Lardot was referring to a possible corruption scandal currently being heard by a Helsinki court, in which a Norwegian firm allegedly paid off high-ranking civil servants with free credit card usage and exotic trips in return for cheap deals leasing the Finnish state's multi purpose ice breakers.

Other than that, the last time anyone can remember serious corruption allegations here was 30 years ago when the Helsinki metro was built.

"Of course, when we investigate a case involving the public sector, we do include bribing as a possible motive, but this very rarely turns out to be the case," Lardot said.

That seems to be the impression in international business circles here as well.

"Corruption itself is quite unknown in Finland, because society here is so open. If you did such things, people would recognize it instantly," said Timo Vuori, director general of the International Chamber of Commerce in Finland.

Not only is it impossible to open anonymous bank accounts, but tax authorities can also access information on all accounts in the country, said Pasi Horsmanheimo, an auditor in Helsinki.

In addition, tax lists of each Finn's income and assets are published annually - including those of government ministers - providing a field day for national and local media which print extensive articles on the fortunes of the rich and famous.

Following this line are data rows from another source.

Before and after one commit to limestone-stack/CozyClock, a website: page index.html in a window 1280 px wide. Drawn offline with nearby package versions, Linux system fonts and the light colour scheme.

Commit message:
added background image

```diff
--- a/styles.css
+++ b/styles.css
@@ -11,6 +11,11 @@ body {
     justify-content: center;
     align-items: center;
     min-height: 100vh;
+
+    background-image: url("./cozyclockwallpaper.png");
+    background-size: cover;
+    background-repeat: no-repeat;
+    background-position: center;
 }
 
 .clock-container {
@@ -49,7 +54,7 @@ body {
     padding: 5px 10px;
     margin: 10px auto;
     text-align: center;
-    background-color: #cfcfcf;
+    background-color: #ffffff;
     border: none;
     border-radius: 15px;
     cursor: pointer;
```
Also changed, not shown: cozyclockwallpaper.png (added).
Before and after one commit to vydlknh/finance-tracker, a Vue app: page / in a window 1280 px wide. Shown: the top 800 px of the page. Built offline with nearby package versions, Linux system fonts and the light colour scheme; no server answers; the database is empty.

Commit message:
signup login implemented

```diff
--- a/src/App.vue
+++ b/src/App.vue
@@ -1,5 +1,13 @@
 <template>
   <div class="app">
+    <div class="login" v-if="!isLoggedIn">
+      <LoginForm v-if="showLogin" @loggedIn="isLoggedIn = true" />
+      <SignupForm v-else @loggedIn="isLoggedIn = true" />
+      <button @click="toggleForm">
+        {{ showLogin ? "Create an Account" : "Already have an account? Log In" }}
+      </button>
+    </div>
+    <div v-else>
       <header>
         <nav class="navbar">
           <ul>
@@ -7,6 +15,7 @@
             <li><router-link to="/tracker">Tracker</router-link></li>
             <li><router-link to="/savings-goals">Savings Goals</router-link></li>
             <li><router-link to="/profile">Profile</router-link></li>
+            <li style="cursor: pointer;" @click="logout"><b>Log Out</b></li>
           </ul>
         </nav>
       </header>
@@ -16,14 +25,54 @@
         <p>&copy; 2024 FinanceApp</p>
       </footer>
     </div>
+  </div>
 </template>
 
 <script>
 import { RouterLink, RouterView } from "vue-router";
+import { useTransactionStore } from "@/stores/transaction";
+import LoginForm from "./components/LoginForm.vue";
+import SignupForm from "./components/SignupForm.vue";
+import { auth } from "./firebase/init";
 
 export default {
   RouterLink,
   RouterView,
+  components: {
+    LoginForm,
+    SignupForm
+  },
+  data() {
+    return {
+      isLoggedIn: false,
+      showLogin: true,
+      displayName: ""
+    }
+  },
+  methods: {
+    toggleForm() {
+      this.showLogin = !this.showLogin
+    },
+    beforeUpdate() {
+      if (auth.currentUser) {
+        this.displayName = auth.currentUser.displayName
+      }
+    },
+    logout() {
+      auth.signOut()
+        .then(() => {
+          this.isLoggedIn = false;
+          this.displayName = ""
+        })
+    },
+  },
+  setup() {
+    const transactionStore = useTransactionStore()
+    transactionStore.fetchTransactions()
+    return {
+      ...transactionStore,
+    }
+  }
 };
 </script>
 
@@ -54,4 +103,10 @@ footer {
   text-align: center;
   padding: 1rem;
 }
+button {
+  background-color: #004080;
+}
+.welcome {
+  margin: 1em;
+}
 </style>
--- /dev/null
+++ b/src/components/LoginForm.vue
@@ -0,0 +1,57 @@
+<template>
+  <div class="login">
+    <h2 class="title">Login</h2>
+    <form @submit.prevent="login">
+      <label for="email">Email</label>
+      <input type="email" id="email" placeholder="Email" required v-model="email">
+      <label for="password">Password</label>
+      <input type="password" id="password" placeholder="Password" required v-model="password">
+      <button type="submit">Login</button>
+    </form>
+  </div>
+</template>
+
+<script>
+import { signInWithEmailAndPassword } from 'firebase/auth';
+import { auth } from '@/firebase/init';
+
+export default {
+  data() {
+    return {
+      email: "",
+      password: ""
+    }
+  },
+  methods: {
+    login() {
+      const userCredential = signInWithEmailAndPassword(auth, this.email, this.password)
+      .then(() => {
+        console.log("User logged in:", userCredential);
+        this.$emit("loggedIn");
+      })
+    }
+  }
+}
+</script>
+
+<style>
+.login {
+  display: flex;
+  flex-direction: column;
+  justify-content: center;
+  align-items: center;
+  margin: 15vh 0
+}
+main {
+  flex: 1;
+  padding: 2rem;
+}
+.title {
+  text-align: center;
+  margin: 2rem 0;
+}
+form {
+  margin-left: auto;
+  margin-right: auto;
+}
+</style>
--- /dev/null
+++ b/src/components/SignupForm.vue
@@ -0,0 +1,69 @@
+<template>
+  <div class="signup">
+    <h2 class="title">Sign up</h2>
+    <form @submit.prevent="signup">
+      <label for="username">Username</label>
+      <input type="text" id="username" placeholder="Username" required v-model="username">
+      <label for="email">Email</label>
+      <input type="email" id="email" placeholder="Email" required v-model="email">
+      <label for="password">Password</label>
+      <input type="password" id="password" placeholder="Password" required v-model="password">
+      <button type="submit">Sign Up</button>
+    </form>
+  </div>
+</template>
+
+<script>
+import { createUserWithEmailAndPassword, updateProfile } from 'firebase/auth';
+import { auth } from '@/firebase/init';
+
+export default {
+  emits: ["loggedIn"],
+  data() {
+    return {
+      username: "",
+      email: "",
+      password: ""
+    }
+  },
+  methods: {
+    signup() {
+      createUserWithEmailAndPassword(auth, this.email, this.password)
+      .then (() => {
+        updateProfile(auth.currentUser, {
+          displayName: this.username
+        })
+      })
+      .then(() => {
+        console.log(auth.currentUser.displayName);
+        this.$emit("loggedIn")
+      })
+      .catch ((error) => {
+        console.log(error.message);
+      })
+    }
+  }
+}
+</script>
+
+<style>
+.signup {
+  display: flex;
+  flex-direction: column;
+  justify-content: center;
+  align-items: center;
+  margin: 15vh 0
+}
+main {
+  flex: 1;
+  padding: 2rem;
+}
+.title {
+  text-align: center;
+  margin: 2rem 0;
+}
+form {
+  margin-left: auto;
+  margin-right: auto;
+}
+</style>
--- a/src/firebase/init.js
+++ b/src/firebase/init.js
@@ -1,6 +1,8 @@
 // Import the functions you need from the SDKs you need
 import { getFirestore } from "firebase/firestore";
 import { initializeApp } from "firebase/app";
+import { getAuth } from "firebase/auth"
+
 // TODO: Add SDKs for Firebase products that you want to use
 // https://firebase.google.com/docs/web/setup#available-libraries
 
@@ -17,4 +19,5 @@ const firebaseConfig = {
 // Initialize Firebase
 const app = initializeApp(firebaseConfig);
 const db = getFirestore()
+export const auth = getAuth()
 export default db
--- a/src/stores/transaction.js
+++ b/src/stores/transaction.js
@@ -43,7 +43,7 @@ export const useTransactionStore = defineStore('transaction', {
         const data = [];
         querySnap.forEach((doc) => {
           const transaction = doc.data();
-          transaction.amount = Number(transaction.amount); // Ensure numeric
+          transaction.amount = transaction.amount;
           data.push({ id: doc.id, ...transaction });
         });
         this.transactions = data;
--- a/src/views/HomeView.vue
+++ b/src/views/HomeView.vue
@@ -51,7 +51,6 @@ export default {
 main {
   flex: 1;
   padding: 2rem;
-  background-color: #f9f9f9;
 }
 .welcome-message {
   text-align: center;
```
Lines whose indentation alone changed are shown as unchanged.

As a result, Horsmanheimo pointed out, it would be quite impossible for someone to buy a fancy new car without the neighbors knowing where the money came from.

Transparency International agreed this was one of the key factors.

"I think it is a combination of an open society, which is very transparent in many of its dealings, as well as a long tradition of autonomy, self-reliance and strong local governments," said Fredrik Galtung, head of research at Transparency International.

But he quickly added that nobody really could tell why Finland and Finns were so uncorrupt.

"If we knew that, we would have marketed the Finnish model quite effectively around the world," he said.